■ **INSTRUCTIONS FOR THE TASK**
How many of the lines below have the word "MatchStartScreen" in them? The answer is that number and nothing more.

(Front-end code edit data)
*** Begin section ***

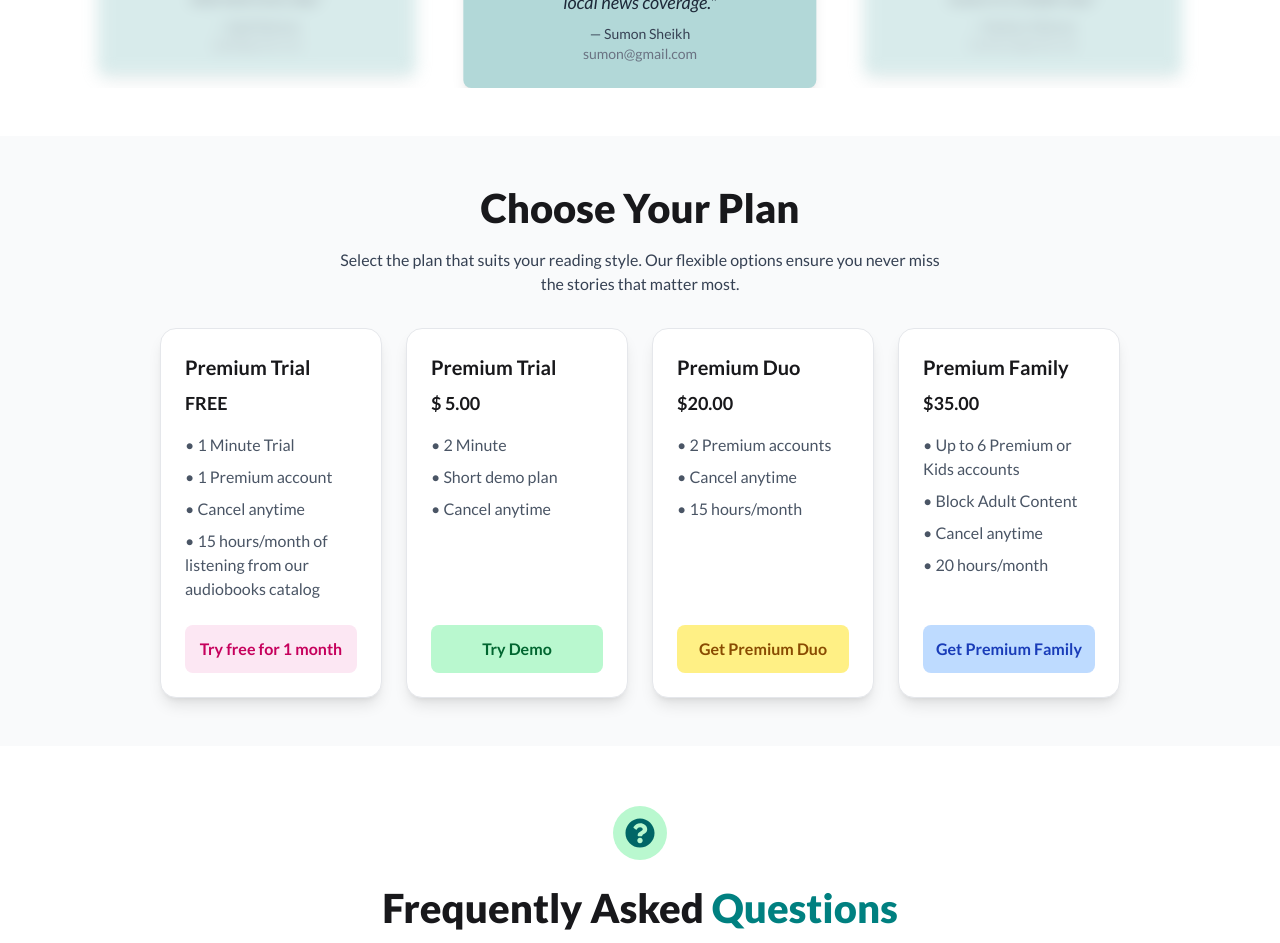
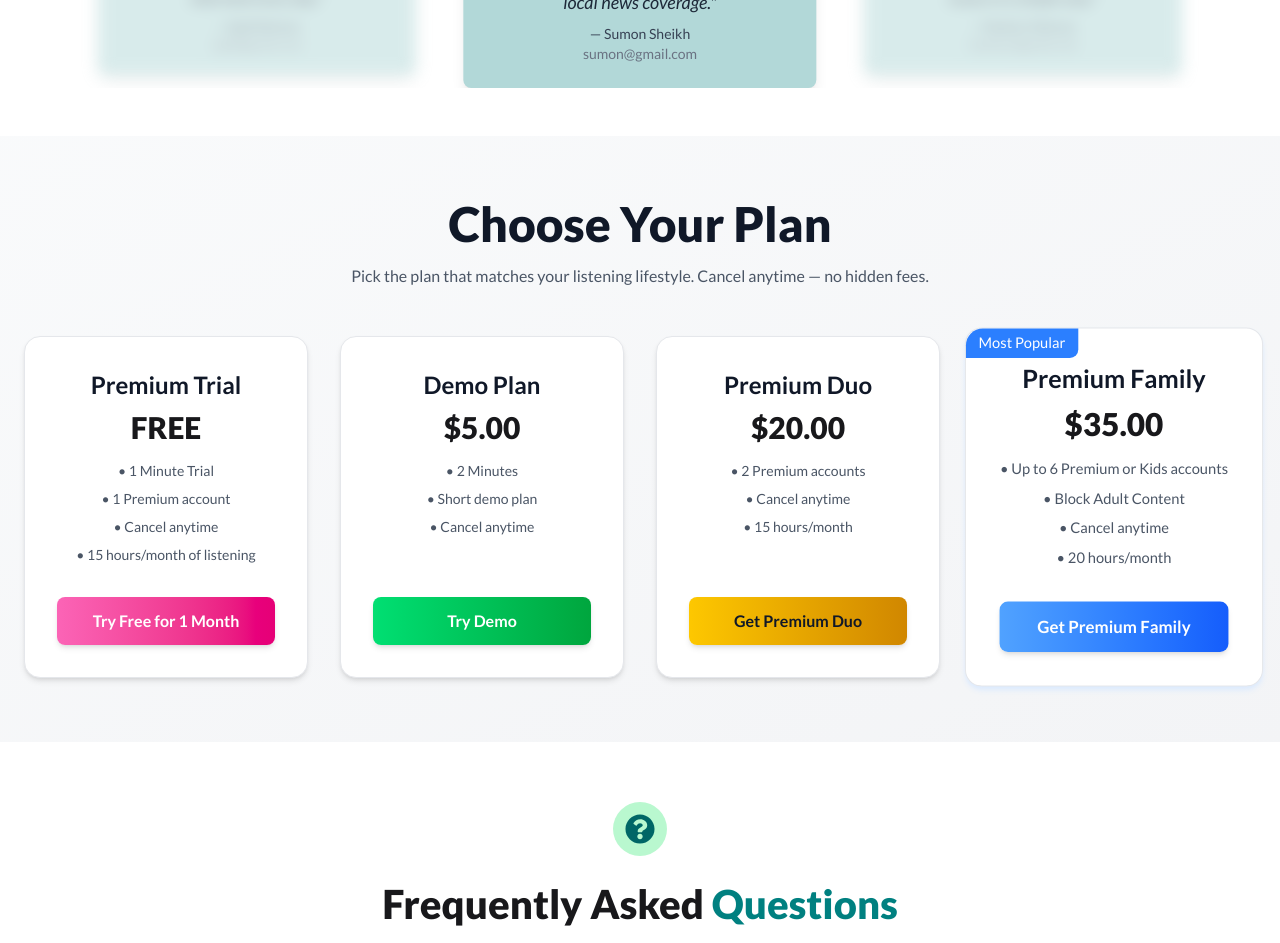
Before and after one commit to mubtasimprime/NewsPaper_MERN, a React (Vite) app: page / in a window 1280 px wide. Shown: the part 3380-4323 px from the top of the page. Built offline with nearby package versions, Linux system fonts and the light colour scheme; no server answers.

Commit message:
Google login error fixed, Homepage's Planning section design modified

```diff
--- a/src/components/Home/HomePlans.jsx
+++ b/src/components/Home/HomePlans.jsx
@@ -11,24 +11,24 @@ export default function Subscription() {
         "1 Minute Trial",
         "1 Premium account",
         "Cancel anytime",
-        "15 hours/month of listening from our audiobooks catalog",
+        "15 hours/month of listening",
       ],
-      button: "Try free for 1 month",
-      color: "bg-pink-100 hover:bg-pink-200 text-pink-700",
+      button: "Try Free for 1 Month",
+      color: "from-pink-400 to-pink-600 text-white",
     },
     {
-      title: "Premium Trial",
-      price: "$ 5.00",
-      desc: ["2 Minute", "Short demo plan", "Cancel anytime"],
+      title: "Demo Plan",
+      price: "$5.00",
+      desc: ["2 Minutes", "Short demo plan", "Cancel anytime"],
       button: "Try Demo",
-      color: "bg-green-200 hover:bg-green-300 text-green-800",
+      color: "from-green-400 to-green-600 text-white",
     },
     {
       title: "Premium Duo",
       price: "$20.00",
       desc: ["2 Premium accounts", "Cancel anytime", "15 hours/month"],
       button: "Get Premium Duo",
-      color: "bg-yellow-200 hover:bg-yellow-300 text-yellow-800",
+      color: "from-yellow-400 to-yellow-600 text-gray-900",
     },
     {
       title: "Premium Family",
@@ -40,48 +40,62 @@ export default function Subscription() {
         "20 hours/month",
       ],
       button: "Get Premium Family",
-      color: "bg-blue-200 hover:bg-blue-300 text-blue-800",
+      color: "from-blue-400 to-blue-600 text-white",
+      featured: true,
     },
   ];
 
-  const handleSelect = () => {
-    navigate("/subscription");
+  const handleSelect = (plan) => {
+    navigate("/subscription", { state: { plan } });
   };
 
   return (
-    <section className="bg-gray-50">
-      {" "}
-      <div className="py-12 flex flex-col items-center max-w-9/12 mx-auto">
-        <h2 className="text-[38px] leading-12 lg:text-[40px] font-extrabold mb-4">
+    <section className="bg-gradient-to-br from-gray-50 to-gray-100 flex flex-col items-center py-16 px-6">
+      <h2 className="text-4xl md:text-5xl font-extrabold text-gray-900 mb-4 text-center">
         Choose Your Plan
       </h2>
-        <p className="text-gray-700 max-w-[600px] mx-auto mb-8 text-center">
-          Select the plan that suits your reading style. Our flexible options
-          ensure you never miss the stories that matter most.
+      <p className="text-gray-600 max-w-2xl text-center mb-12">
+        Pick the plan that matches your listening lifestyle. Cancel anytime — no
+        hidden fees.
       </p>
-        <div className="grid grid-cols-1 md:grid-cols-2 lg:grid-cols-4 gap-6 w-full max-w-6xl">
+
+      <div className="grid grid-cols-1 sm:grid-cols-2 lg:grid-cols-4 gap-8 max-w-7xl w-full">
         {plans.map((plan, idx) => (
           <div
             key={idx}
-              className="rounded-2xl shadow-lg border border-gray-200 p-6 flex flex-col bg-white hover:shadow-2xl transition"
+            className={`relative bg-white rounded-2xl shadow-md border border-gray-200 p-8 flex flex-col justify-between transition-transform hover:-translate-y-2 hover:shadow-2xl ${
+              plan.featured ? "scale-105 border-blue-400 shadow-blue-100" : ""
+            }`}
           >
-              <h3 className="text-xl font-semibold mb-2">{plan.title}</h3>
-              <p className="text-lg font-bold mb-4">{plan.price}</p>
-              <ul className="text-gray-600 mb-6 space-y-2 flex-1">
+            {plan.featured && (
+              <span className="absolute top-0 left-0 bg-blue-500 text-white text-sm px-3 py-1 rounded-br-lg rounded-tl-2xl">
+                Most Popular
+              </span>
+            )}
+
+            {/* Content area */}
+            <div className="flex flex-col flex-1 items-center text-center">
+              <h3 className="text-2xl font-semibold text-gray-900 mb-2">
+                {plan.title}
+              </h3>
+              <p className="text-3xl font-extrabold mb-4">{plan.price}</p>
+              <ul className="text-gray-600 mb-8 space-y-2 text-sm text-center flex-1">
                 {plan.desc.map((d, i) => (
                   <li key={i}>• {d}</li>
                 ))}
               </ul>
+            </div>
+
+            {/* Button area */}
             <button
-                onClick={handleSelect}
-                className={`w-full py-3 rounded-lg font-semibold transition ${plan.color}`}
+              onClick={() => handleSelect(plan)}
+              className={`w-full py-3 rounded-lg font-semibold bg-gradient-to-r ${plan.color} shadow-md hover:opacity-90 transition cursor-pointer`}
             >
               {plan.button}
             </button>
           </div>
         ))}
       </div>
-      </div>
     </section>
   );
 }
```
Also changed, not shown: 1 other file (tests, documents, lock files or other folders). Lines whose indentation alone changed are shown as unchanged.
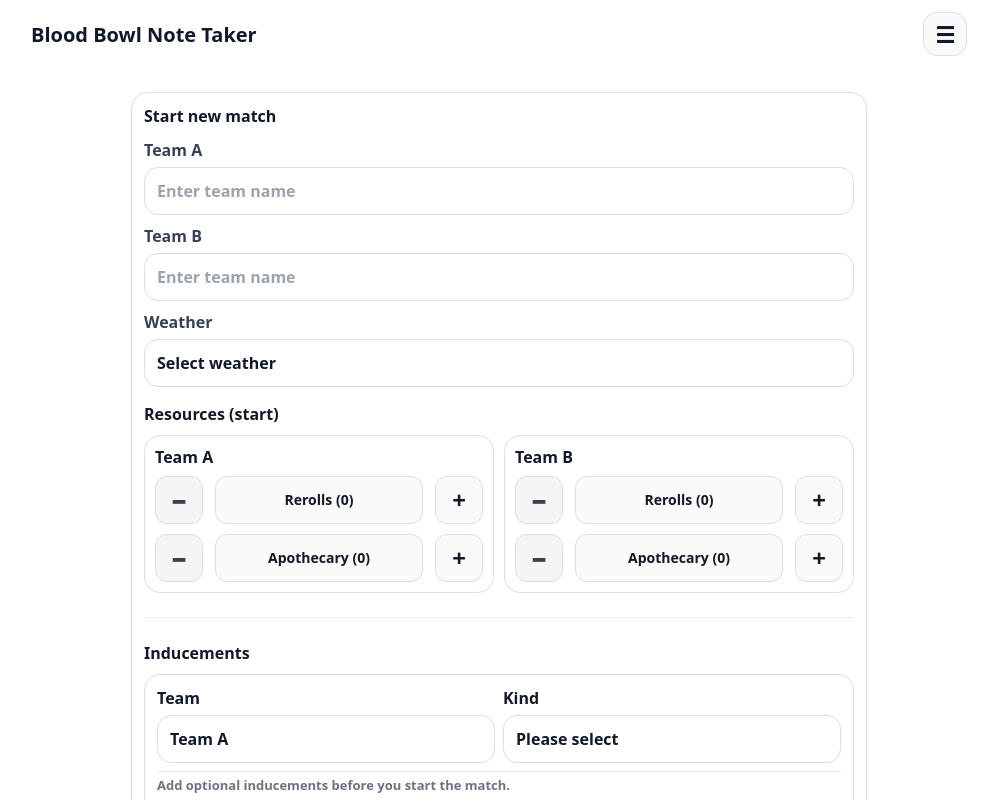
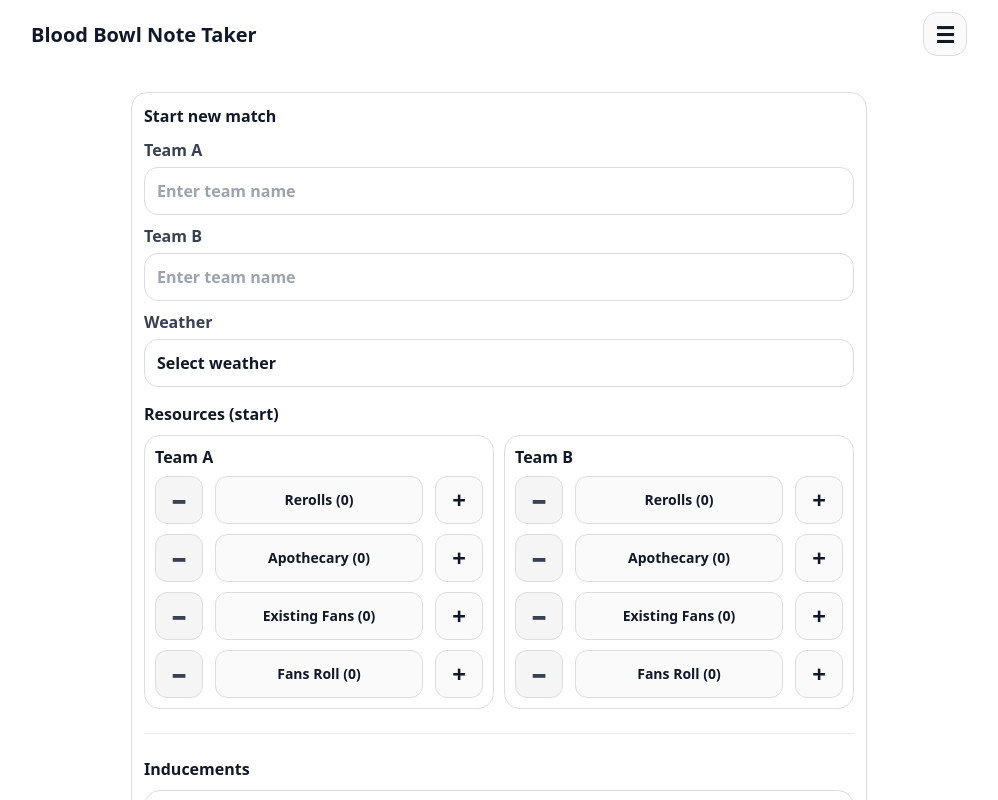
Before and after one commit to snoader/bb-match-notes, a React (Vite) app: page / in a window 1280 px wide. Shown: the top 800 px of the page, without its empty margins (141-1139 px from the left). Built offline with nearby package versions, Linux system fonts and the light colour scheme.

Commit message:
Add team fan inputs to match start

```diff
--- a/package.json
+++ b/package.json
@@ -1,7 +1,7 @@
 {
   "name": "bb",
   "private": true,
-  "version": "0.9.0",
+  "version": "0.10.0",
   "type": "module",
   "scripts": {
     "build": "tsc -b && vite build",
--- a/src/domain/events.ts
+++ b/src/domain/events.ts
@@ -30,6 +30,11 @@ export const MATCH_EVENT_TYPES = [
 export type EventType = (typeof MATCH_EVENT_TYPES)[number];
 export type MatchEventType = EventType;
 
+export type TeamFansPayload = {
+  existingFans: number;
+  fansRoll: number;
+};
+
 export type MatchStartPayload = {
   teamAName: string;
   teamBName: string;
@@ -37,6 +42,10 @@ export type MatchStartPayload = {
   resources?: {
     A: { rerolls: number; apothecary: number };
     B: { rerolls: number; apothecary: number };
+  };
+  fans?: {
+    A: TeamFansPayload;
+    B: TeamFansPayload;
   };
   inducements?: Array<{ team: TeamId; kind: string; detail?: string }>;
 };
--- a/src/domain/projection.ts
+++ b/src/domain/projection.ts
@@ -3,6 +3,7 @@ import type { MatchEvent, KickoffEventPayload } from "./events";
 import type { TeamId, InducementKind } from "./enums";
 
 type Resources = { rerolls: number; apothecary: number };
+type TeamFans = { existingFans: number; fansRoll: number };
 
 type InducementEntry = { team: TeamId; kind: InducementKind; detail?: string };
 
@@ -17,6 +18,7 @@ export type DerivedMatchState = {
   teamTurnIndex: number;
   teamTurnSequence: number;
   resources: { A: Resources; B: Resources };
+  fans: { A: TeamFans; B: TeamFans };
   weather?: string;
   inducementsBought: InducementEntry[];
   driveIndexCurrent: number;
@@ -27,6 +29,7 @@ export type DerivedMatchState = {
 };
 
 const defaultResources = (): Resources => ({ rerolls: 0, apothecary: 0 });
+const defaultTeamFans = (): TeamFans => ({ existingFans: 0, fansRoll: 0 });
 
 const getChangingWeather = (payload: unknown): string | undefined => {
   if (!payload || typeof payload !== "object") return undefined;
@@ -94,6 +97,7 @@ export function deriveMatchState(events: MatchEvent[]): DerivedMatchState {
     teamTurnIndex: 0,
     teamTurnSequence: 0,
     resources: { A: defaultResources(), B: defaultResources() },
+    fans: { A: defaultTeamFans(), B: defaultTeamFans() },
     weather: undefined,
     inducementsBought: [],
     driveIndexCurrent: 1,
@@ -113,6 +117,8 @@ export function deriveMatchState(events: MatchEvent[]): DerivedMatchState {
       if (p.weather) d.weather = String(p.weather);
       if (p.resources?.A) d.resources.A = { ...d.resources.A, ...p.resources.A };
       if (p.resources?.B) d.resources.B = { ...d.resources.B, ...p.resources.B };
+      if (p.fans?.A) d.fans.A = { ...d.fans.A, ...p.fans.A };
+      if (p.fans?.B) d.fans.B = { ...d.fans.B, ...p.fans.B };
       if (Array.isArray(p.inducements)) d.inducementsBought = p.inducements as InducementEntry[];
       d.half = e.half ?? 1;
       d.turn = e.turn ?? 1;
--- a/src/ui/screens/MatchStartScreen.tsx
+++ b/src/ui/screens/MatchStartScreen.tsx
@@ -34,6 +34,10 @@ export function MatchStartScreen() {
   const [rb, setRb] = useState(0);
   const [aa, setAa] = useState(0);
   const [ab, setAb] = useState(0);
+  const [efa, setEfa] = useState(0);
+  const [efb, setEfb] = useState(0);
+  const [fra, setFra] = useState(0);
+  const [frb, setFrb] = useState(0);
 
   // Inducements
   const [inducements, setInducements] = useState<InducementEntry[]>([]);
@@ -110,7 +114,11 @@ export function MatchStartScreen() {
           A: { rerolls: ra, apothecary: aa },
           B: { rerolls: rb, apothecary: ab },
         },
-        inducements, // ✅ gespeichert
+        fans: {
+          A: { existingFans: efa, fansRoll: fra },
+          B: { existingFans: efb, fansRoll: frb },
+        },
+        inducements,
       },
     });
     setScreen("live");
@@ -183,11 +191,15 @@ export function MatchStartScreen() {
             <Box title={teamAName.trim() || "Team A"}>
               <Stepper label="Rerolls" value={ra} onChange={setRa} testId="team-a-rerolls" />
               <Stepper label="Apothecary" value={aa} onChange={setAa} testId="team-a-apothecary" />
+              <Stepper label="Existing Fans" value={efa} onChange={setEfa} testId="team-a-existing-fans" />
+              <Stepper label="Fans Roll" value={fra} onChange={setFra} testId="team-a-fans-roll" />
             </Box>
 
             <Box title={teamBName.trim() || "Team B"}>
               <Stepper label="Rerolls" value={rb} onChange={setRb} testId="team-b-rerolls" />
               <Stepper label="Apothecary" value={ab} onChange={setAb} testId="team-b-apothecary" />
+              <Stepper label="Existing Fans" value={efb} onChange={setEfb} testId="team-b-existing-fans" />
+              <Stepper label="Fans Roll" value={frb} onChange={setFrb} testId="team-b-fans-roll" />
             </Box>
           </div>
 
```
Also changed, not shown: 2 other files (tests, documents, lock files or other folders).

*** End section ***

■ **OUTPUT BELOW**
5